Biggest disappointment, relief pitcher: Alex Wilson. This probably was a simple case of being worn out. Wilson was saddled up so often (66 games) in 2017 he must have longed for a corral with green grass and nobody bothering him for at least two consecutive days. But his ERA and WHIP took a bashing this season, coming home at 4.50 and 1.37. Next season doesn’t figure to be easy on anyone, particularly a reliever. If the Tigers can crank back his outings even a tad, he, and they, should benefit.

JaCoby Jones

Talent that most tantalizes: JaCoby Jones. Oh, if this lad can hit even .200, the Tigers have a plus player in center field. His range is awesome. He could finish with an all-time Tigers high in defensive runs saved if he can somehow get that bat to cooperate and play a full season in center. But that’s wishing for a lot. He simply must make more contact. If he can, with that ability to romp across Comerica Park’s savannahs, he could be worth gold. Especially when he also has power.

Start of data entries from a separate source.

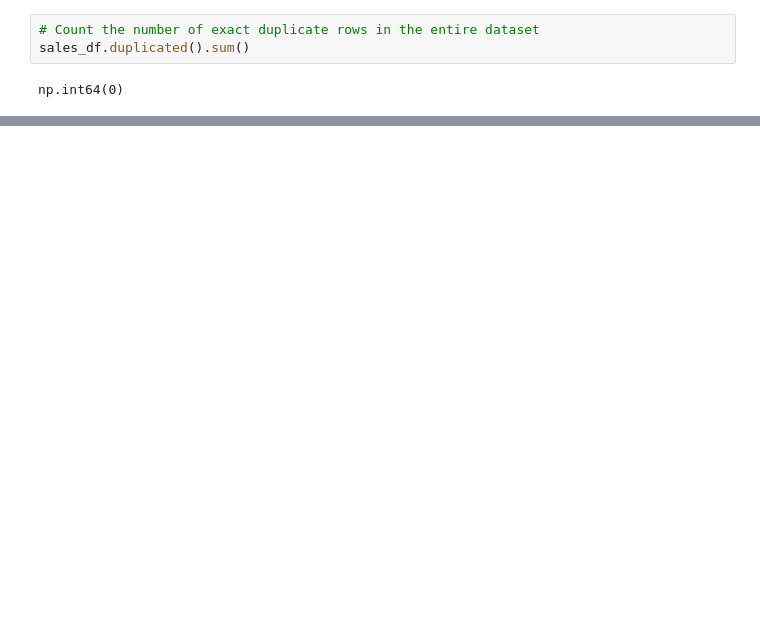
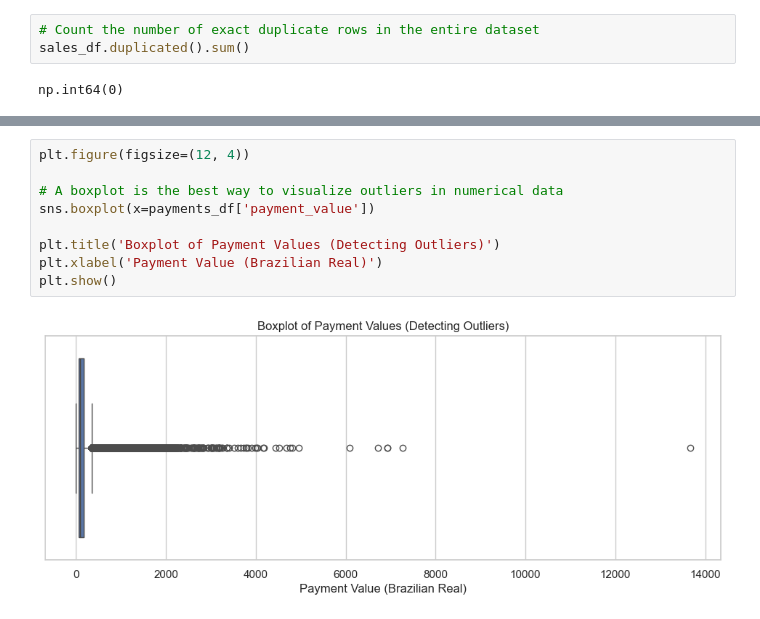
Before and after one commit to Infotact-Solutions-DA-Interns/Retail-Sales-Inventory-Analytics, a Jupyter notebook: Retail-Sales-Inventory-Analytics/01_load_data.ipynb, the cells around one changed output, grey strips where cells are left out. Cells and saved outputs as stored; diff of their text form; blank space fills up the shorter version.

```diff
--- a/Retail-Sales-Inventory-Analytics/01_load_data.ipynb
+++ b/Retail-Sales-Inventory-Analytics/01_load_data.ipynb
@@ -91,0 +278,11 @@ np.int64(0)
+# %%
+plt.figure(figsize=(12, 4))
+
+# A boxplot is the best way to visualize outliers in numerical data
+sns.boxplot(x=payments_df['payment_value'])
+
+plt.title('Boxplot of Payment Values (Detecting Outliers)')
+plt.xlabel('Payment Value (Brazilian Real)')
+plt.show()
+# %% [output]
+[figure, added]
```
Also changed, not shown: parts of 38 cells of this notebook.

Most likely comeback player in 2018: Miguel Cabrera. The Tigers’ medical masters believe an offseason plan designed to realign his back issues will make all the difference. Long-observed commandment in following these matters: Listen to the doctors. Cabrera is only 34. Forget not that a man named David Ortiz retired a year ago at 40 and was still slashing. Cabrera has the capacity to do the same. His fire and pride are immense. Expect him to make a Cabrera-grade recovery.